The life of wild animals is a struggle for existence. The full exertion of all their faculties and all their energies is required to preserve their own existence and provide for that of their infant offspring. The possibility of procuring food during the least favourable seasons, and of escaping the attacks of their most dangerous enemies, are the primary conditions which determine the existence both of individuals and of entire species. ...
Even the least prolific of animals would increase rapidly if unchecked, whereas it is evident that the animal population of the globe must be stationary, or perhaps, through the influence of man, decreasing. Fluctuations there may be; but permanent increase, except in restricted localities, is almost impossible....
And more selection
... so long as a country remains physically unchanged, the numbers of its animal population cannot materially increase. If one species does so, some others requiring the same kind of food must diminish in proportion. The numbers that die annually must be immense; and as the individual existence of each animal depends upon itself, those that die must be the weakest--the very young, the aged, and the diseased,--while those that prolong their existence can only be the most perfect in health and vigour--those who are best able to obtain food regularly, and avoid their numerous enemies. It is, as we commenced by remarking, "a struggle for existence," in which the weakest and least perfectly organized must always succumb.
Species level selection (or macro patterns of evolution)
Now it is clear that what takes place among the individuals of a species must also occur among the several allied species of a group,--viz. that those which are best adapted to obtain a regular supply of food, and to defend themselves against the attacks of their enemies and the vicissitudes of the seasons, must necessarily obtain and preserve a superiority in population; while those species which from some defect of power or organization are the least capable of counteracting the vicissitudes of food, supply, &c., must diminish in numbers, and, in extreme cases, become altogether extinct. Between these extremes the species will present various degrees of capacity for ensuring the means of preserving life; and it is thus we account for the abundance or rarity of species...
The nature of the arguments are very different, but the principles at work are similar. Wallace and Darwin have different (but overlapping) mechanisms in mind for the source of variation, and both are pretty undeveloped at this stage. Both have strong Malthusian principles at work, both have a range of descriptions for the kinds of competition. Wallace sees more inter-species struggle than Darwin discusses here, but if you read the rest of Darwin, they are not too different in this respect. It has been fashionable to underscore the differences between them (and that is quite interesting) but if each of these writings were proffered as answers to an AP biology exam question asking "What is Natural Selection ... how does it work and what is the evidence for it?" the two essays would score about the same grade.
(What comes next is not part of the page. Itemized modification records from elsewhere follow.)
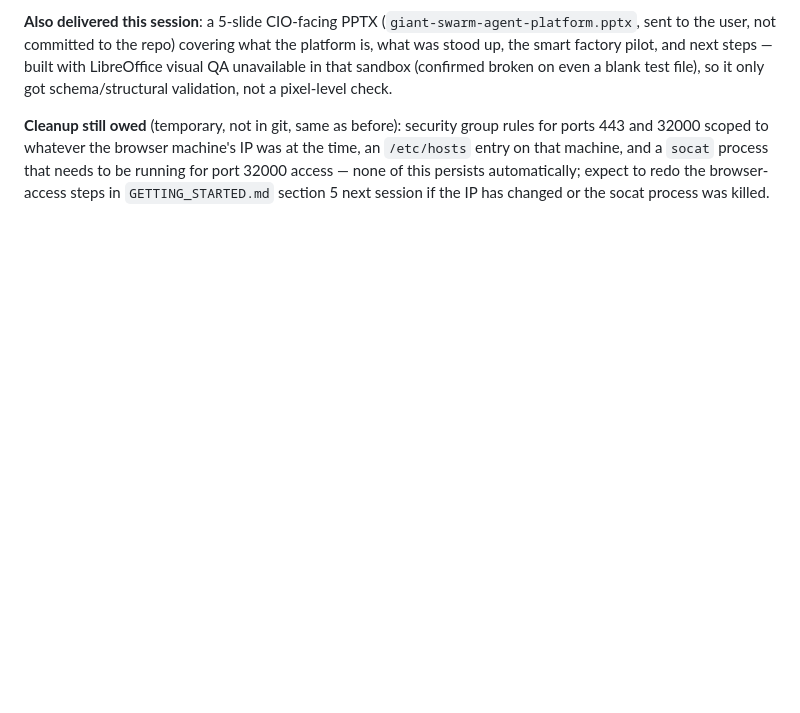
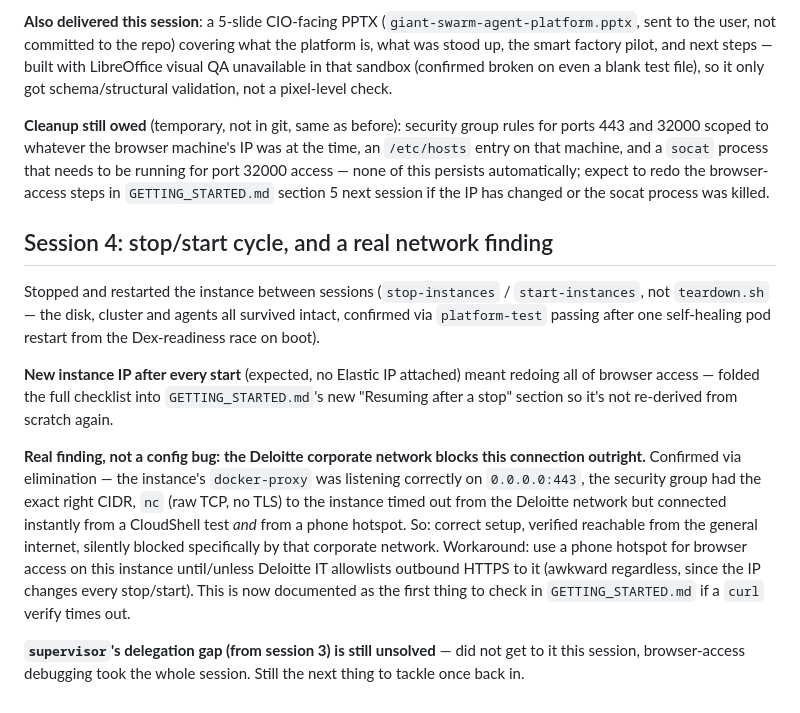
Before and after one commit to bharathsridhar-root/giantswarm, a Markdown page: scripts/aws/RUNBOOK.md, the part around the change. Drawn GitHub-style; blank space fills up the shorter version.

```diff
--- a/scripts/aws/RUNBOOK.md
+++ b/scripts/aws/RUNBOOK.md
@@ -238,3 +238,32 @@ a `socat` process that needs to be running for port 32000 access — none
 of this persists automatically; expect to redo the browser-access steps
 in `GETTING_STARTED.md` section 5 next session if the IP has changed or
 the socat process was killed.
+
+## Session 4: stop/start cycle, and a real network finding
+
+Stopped and restarted the instance between sessions (`stop-instances` /
+`start-instances`, not `teardown.sh` — the disk, cluster and agents all
+survived intact, confirmed via `platform-test` passing after one
+self-healing pod restart from the Dex-readiness race on boot).
+
+**New instance IP after every start** (expected, no Elastic IP attached)
+meant redoing all of browser access — folded the full checklist into
+`GETTING_STARTED.md`'s new "Resuming after a stop" section so it's not
+re-derived from scratch again.
+
+**Real finding, not a config bug: the Deloitte corporate network blocks
+this connection outright.** Confirmed via elimination — the instance's
+`docker-proxy` was listening correctly on `0.0.0.0:443`, the security
+group had the exact right CIDR, `nc` (raw TCP, no TLS) to the instance
+timed out from the Deloitte network but connected instantly from a
+CloudShell test *and* from a phone hotspot. So: correct setup, verified
+reachable from the general internet, silently blocked specifically by
+that corporate network. Workaround: use a phone hotspot for browser
+access on this instance until/unless Deloitte IT allowlists outbound
+HTTPS to it (awkward regardless, since the IP changes every stop/start).
+This is now documented as the first thing to check in
+`GETTING_STARTED.md` if a `curl` verify times out.
+
+**`supervisor`'s delegation gap (from session 3) is still unsolved** —
+did not get to it this session, browser-access debugging took the whole
+session. Still the next thing to tackle once back in.
```
Also changed, not shown: scripts/aws/GETTING_STARTED.md (+85 -0 lines).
I wonder what the grade would be?
Darwin, C. R. and A. R. Wallace. 1858. On the tendency of species to form varieties; and on the perpetuation of varieties and species by natural means of selection. [Read 1 July] Journal of the Proceedings of the Linnean Society of London. Zoology 3: 46-50. On line here.
I'm including this on the Sb peer Reviewed Journal Article Feed because I regard this as a peer reviewed article. If you don't, let me know. We can talk.
I doubt that they would get high grades. The lack of discussion of genetics would be a real killer. Of course, neither Darwin or Wallace had any understanding of genetics so it isn't their fault. Other than that, they'd likely get decent scores.
Maybe you could submit to the "Shoulders of Giants" carnival.
We're seeing drastic malthusan reductions in the number of raccoons, starlings, pigeons, and house sparrows since Toronto instituted a Green Bin program for sequestering and municipal composting of food scraps.